I hear Senators Wong, Rice and others, and I empathise with them. I hear their pain from accepting what some may say to them, but there is a choice: we don’t have to accept what others say to us, about us or against us. That people choose to take it personally is their choice. When people speak about another person, it tells me more about the speaker than about their subject. My choice is to treat Senators Wong, Rice and others, regardless of their views, with respect. My choice is to listen, and to do what I can to ensure that people are heard. But I ask, why do some senators let other people’s value judgements push them around and control them? Offence can only be taken, never given. As Senator Hinch said earlier on: ‘Some cretin said that Hitler was right.’ Well, he made his defence right there by describing that person as a cretin. He said that person was a cretin. We don’t need any more.
While people in this bubble are working around trying to prop up fragile egos, we see instead carbon dioxide being vilified, humans being vilified, and industry and progress being vilified—and everyone ignores it. But that is a vilification of the human race and human progress. We see energy costs exploding and people dying, yet we dodge the issue or we pretend that we have a solution to the issue. We see government taking control of people’s lives, and what do we do, in this bubble? We increase control with more regulations. We see tax crippling our economy, businesses and jobs. And yet what do we do? We increase taxes and we complicate taxes. We see property rights being stolen without redress, and then we dress that up as an issue, to steal more land through the Murray-Darling Basin Plan, and as other issues.

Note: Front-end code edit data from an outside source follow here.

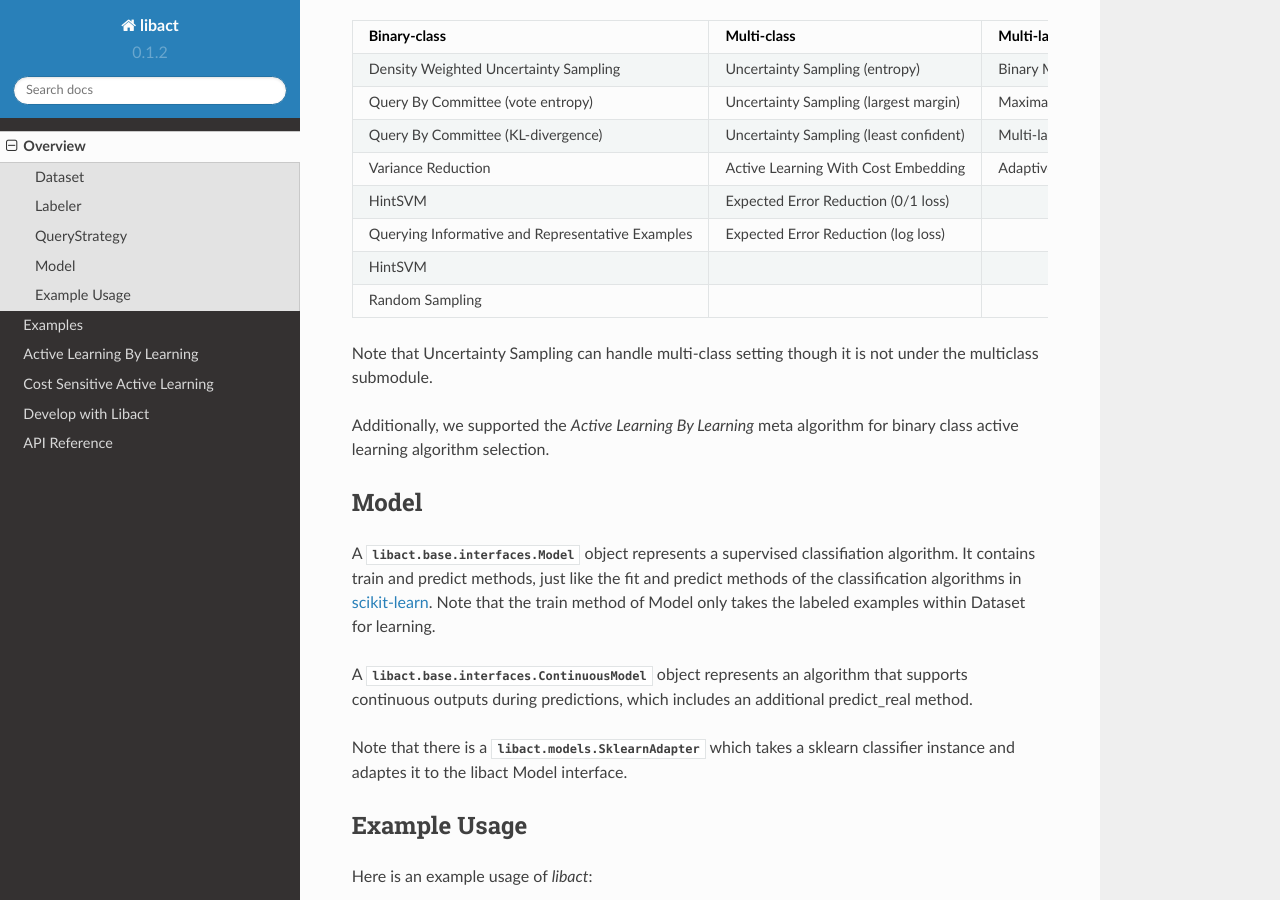
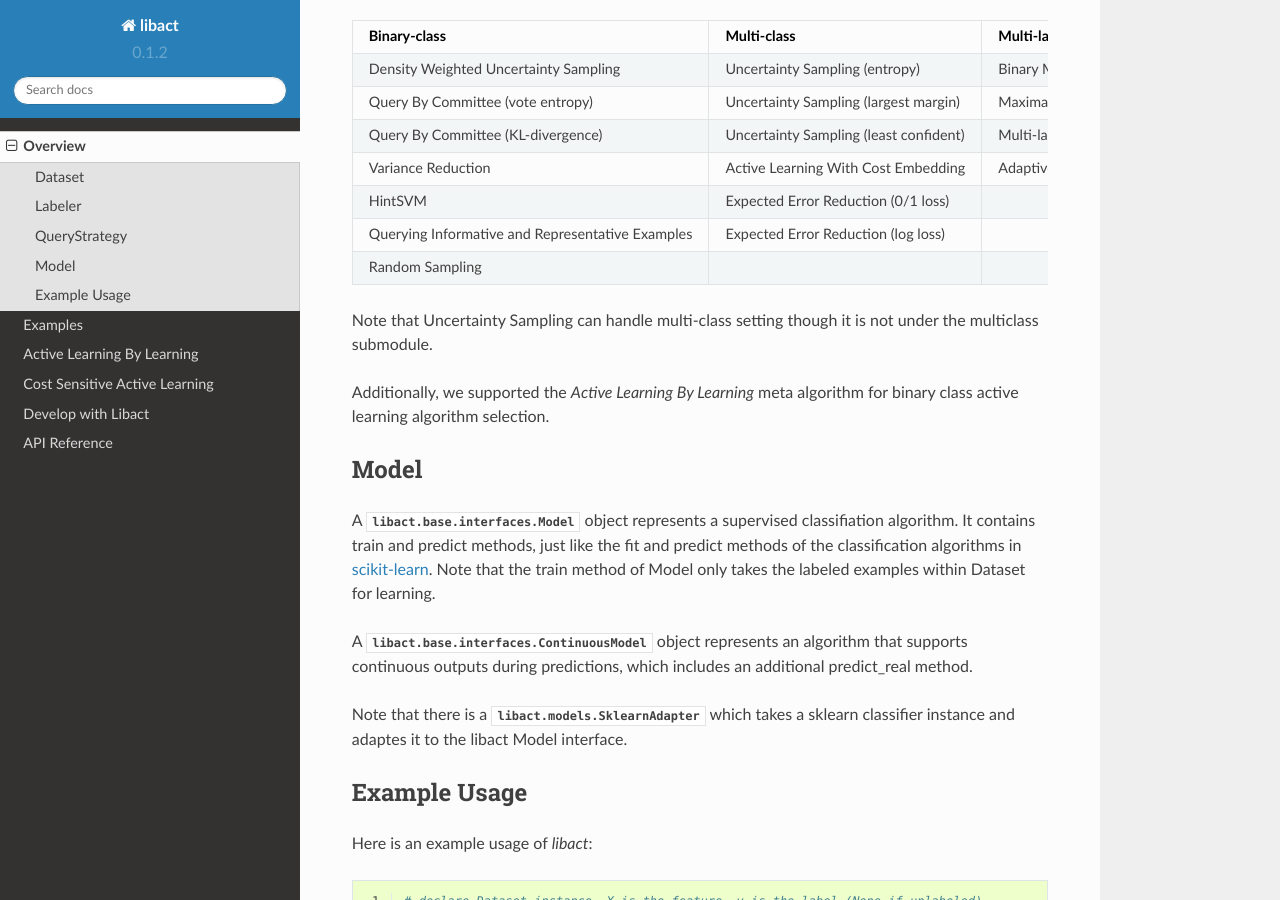
Before and after one commit to ntucllab/libact, a Sphinx documentation site: the page built from docs/overview.rst, in a window 1280 px wide and 900 px high, scrolled down 1175 px. Built offline with Sphinx 7.4.7 and the Read the Docs theme 2.0.0, drawn with Linux system fonts in a browser that asks for light colours.

Commit message:
FIX overview typo

```diff
--- a/docs/overview.rst
+++ b/docs/overview.rst
@@ -51,8 +51,6 @@ Currently supported algorithms includes the following:
 +--------------------------------------------------+---------------------------------------+---------------------------------------------------+
 | Querying Informative and Representative Examples | Expected Error Reduction (log loss)   |                                                   |
 +--------------------------------------------------+---------------------------------------+---------------------------------------------------+
-| HintSVM                                          |                                       |                                                   |
-+--------------------------------------------------+---------------------------------------+---------------------------------------------------+
 | Random Sampling                                  |                                       |                                                   |
 +--------------------------------------------------+---------------------------------------+---------------------------------------------------+
 
```
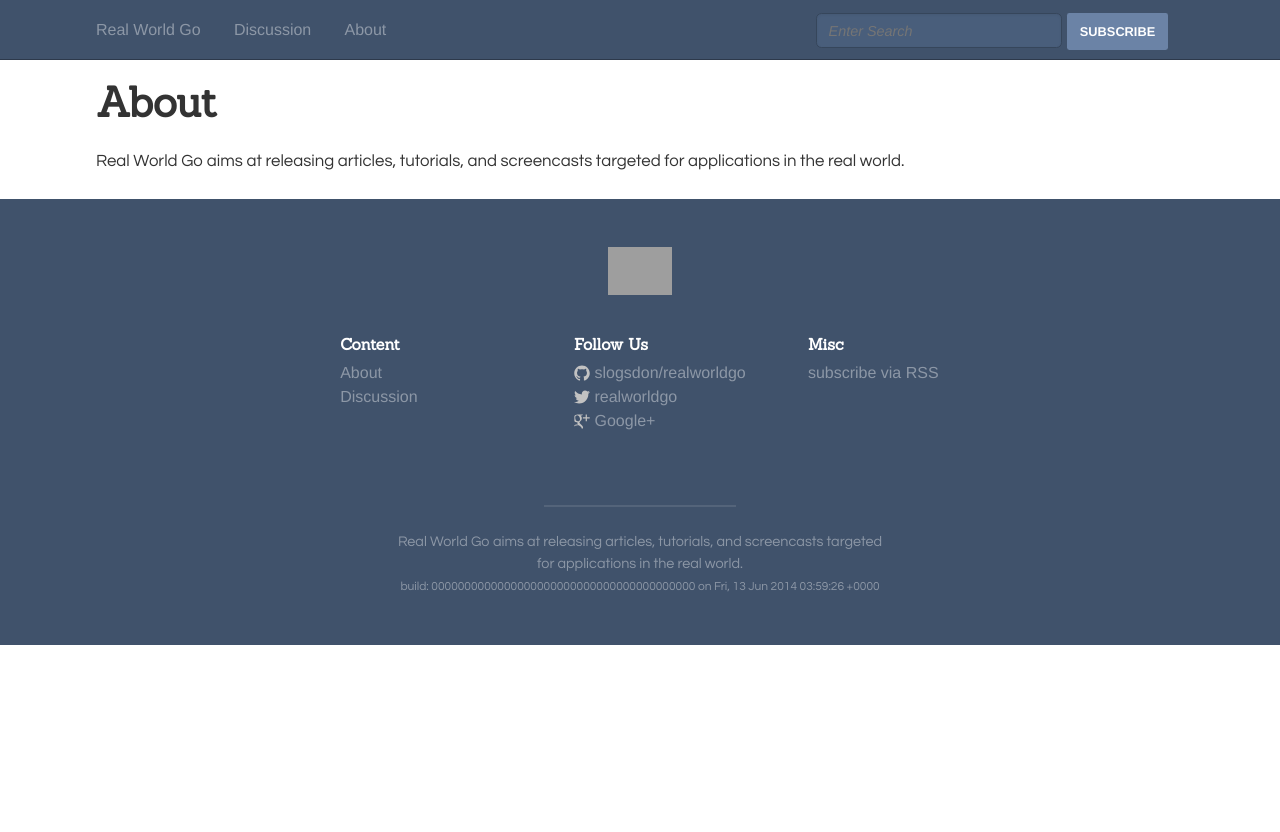
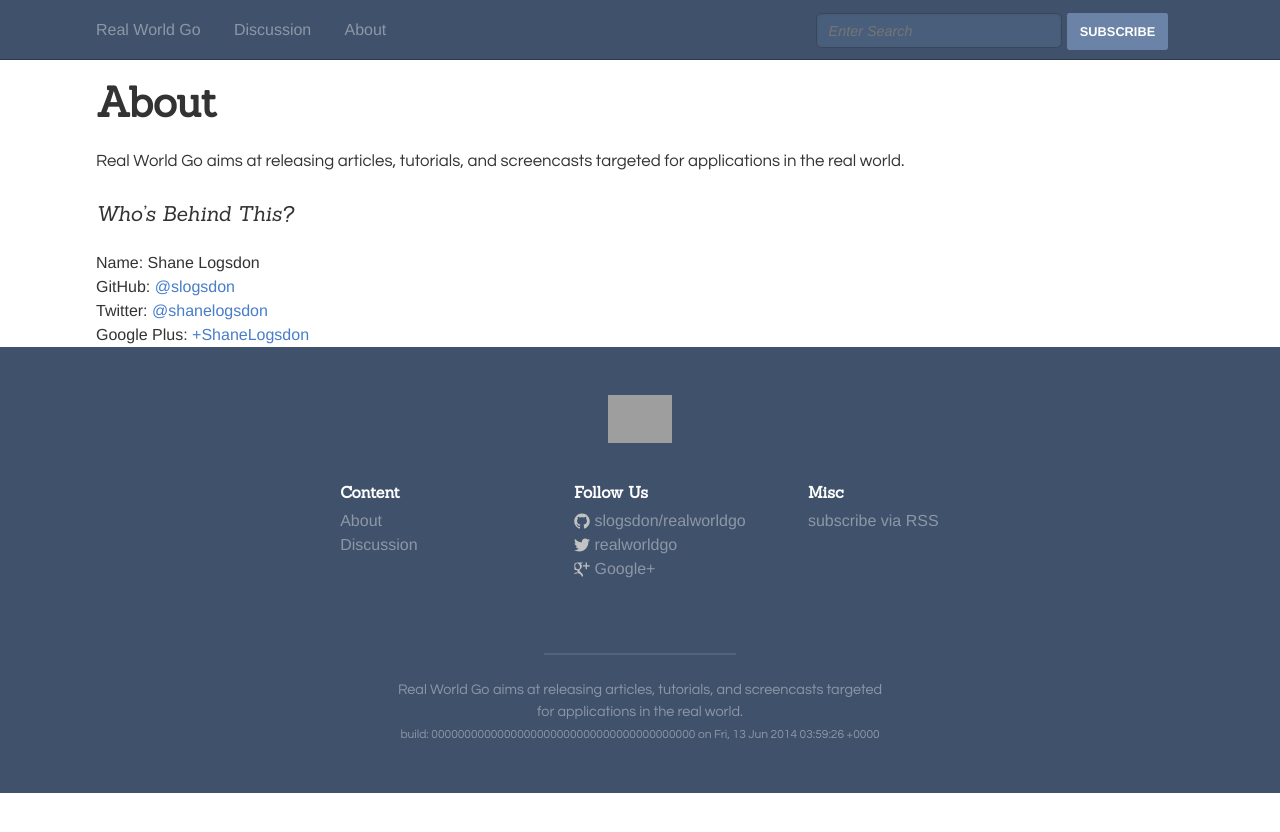
Before and after one commit to slogsdon/realworldgo, a Jekyll site: the page built from about.md, in a window 1280 px wide. Shown: the top 832 px of the page. Built offline with Jekyll 4.4.1, drawn with Linux system fonts in a browser that asks for light colours; nearby versions of some CDN libraries; Markdown is read by kramdown in place of the engine named in the settings; comment, search, counter and statistics services are not loaded; grey boxes are pictures that could not be loaded.

Commit message:
author info

```diff
--- /dev/null
+++ b/_data/authors.yml
@@ -0,0 +1,5 @@
+- name: Shane Logsdon
+  url: http://shane.logsdon.io/
+  gplus: +ShaneLogsdon
+  twitter: shanelogsdon
+  github: slogsdon
--- a/about.md
+++ b/about.md
@@ -5,3 +5,12 @@
 ---
 
 Real World Go aims at releasing articles, tutorials, and screencasts targeted for applications in the real world.
+
+## Who's Behind This?
+
+{% for author in site.data.authors %}
+- Name: {{ author.name }}
+- GitHub: [@{{ author.github }}](https://github.com/{{ author.github }})
+- Twitter: [@{{ author.twitter }}](https://twitter.com/{{ author.twitter }})
+- Google Plus: [{{ author.gplus }}](https://plus.google.com/{{ author.gplus }})
+{% endfor %}
```
Also changed, not shown: _layouts/post.html (+13 -1 lines).
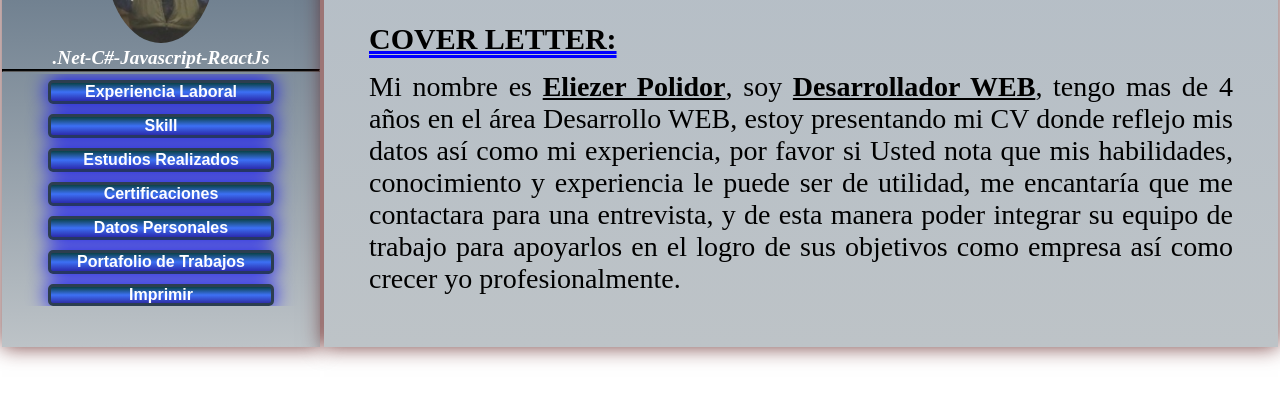
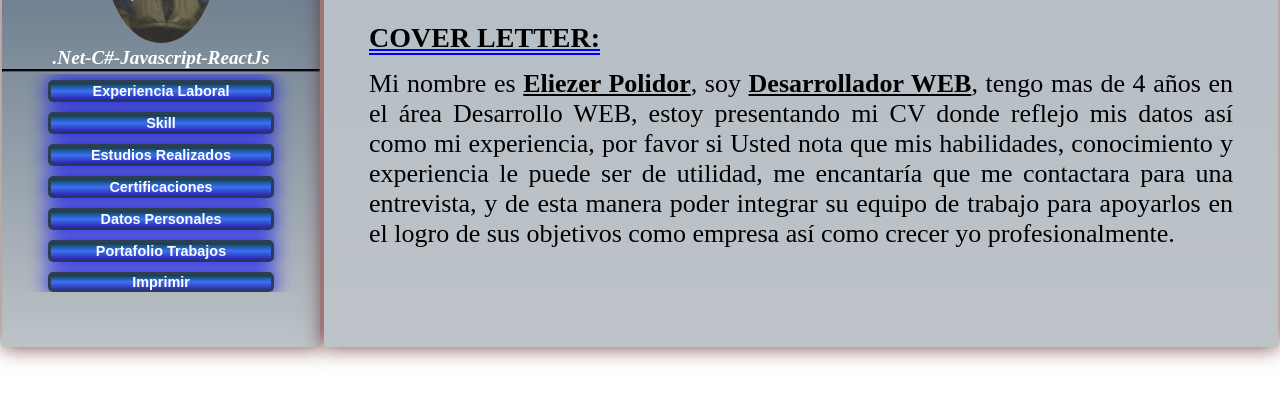
Before and after one commit to eliezerpolidor/cvEliezer, a plain HTML site: page CVEliezerP.html in a window 1280 px wide. Shown: the part 204-606 px from the top of the page. Drawn offline with Linux system fonts and the light colour scheme.

Commit message:
ajuste en html y css

```diff
--- a/CVEliezerP.html
+++ b/CVEliezerP.html
@@ -42,7 +42,7 @@
                 </button><br><br></li>
                 <li class="nav_menu_item_link"><button type="button" class="open-modal escritorio escritorio-visible" data-open="modal5"><h4>Datos Personales</h4>
                 </button><br><br></li>
-                <li class="nav_menu_item_link"><button type="button" class="open-modal escritorio escritorio-visible" data-open="modal6"><h4>Portafolio de Trabajos</h4>
+                <li class="nav_menu_item_link"><button type="button" class="open-modal escritorio escritorio-visible" data-open="modal6"><h4>Portafolio Trabajos</h4>
                 </button><br><br></li>
                 <a href="./cvEliezer.pdf" target="_blank" class="open-modal" style="margin: auto;">Imprimir</a>
               </ul>
--- a/css/styles.css
+++ b/css/styles.css
@@ -69,7 +69,7 @@ h3{
     font-style: italic;
 }
 .h5{
-    font-size: 30px;
+    font-size: 28px;
     text-decoration:underline double blue;
     margin-bottom: 15px;
 }
@@ -108,7 +108,7 @@ hr{
     text-align: center;
 }
 .coverletter{
-    font-size: 28px;
+    font-size: 26px;
     text-align: justify;
     margin: 25px 45px;
 }
@@ -138,7 +138,7 @@ hr{
 
 .open-modal {
     font-weight: bold;
-    font-size: 1rem;
+    font-size: 0.9rem;
     color: var(--white);
     padding: 0;
     margin-bottom: 0;
```
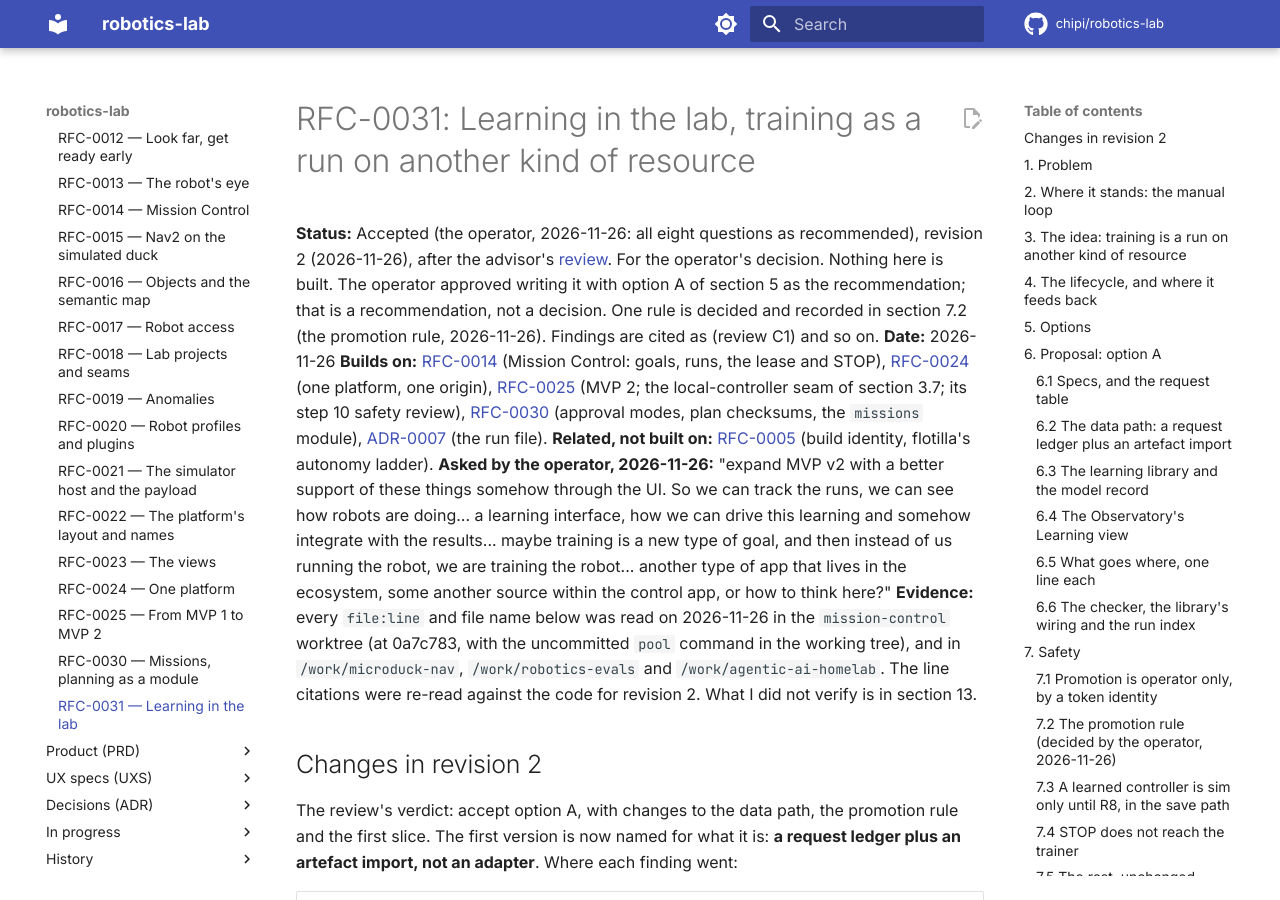
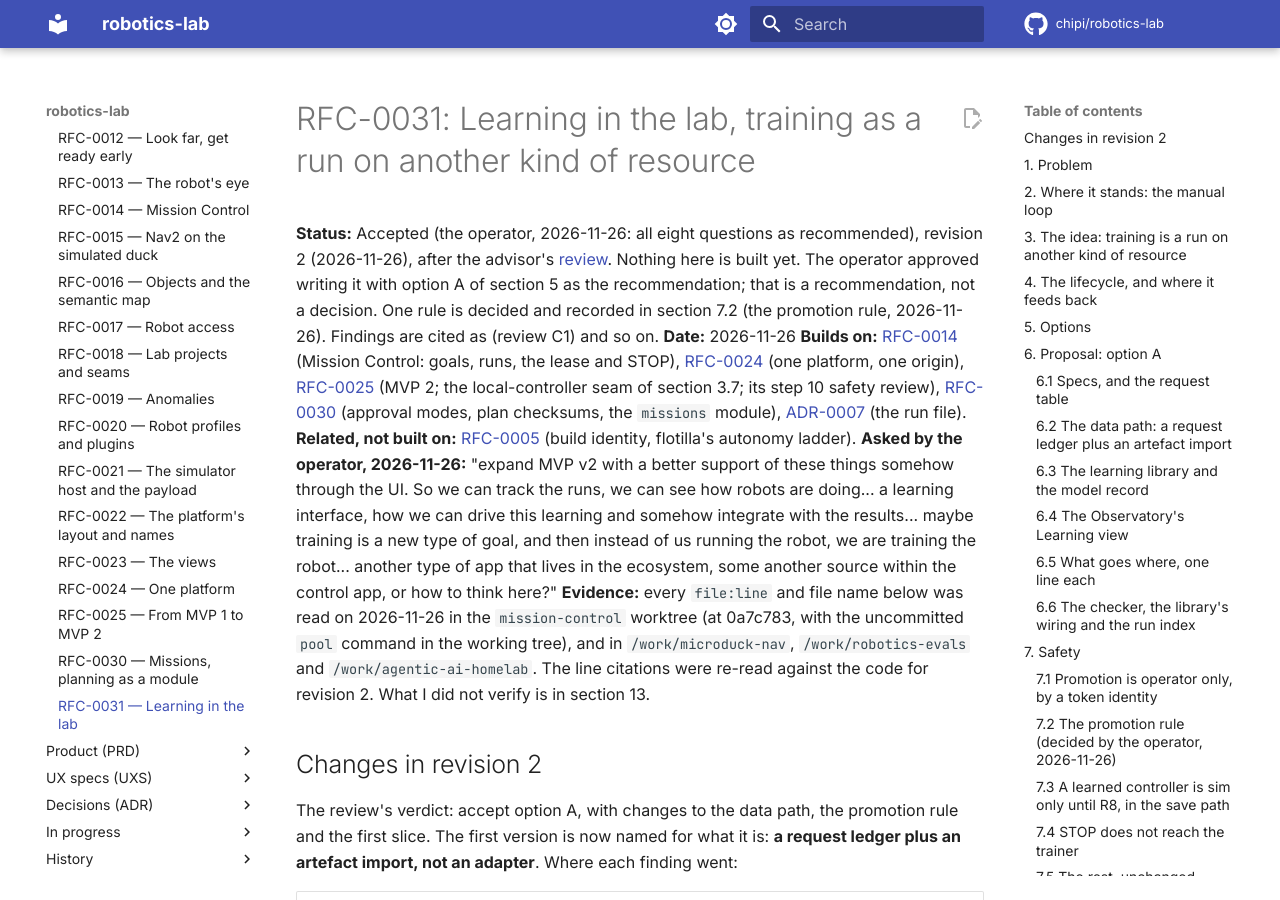
Before and after one commit to chipi/robotics-lab, an MkDocs documentation site: the page built from docs/rfc/RFC-0031-learning-in-the-lab.md, in a window 1280 px wide and 900 px high. Built offline with MkDocs 1.6.1 and Material for MkDocs 9.7.7, drawn with Linux system fonts in a browser that asks for light colours; comment, search, counter and statistics services are not loaded.

Commit message:
docs(rfc): RFC-0031's status line no longer asks for the decision
Co-Authored-By: Claude Opus 5.5 <noreply@anthropic.com>
Claude-Session: https://claude.ai/code/session_014cvkLACeLchr5ni8n9hCia

```diff
--- a/docs/rfc/RFC-0031-learning-in-the-lab.md
+++ b/docs/rfc/RFC-0031-learning-in-the-lab.md
@@ -2,7 +2,7 @@
 
 **Status:** Accepted (the operator, 2026-11-26: all eight questions as recommended), revision 2
 (2026-11-26), after the advisor's
-[review](../wip/RFC-0031-REVIEW-2026-11-26.md). For the operator's decision. Nothing here is built.
+[review](../wip/RFC-0031-REVIEW-2026-11-26.md). Nothing here is built yet.
 The operator approved writing it with option A of section 5 as the recommendation; that is a
 recommendation, not a decision. One rule is decided and recorded in section 7.2 (the promotion
 rule, 2026-11-26). Findings are cited as (review C1) and so on.
```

People’s rights must be put to a vote, because non-LGBTIQ people deserve to be heard. Marriage is an institution that transcends this parliament. It is a part of being human. It is fundamental. All views should be respected and consulted—and heard. That’s why we in Pauline Hanson’s One Nation Party listen to people and always will listen to people. That is our first responsibility. I echo the words of Senator Hanson, who preceded me.
Chamber Senate on 13/09/2017Item BILLS – Marriage Law Survey (Additional Safeguards) Bill 2017 – Second Reading Speaker: Roberts, Sen Malcolm Parliment Transcript used for Reporting News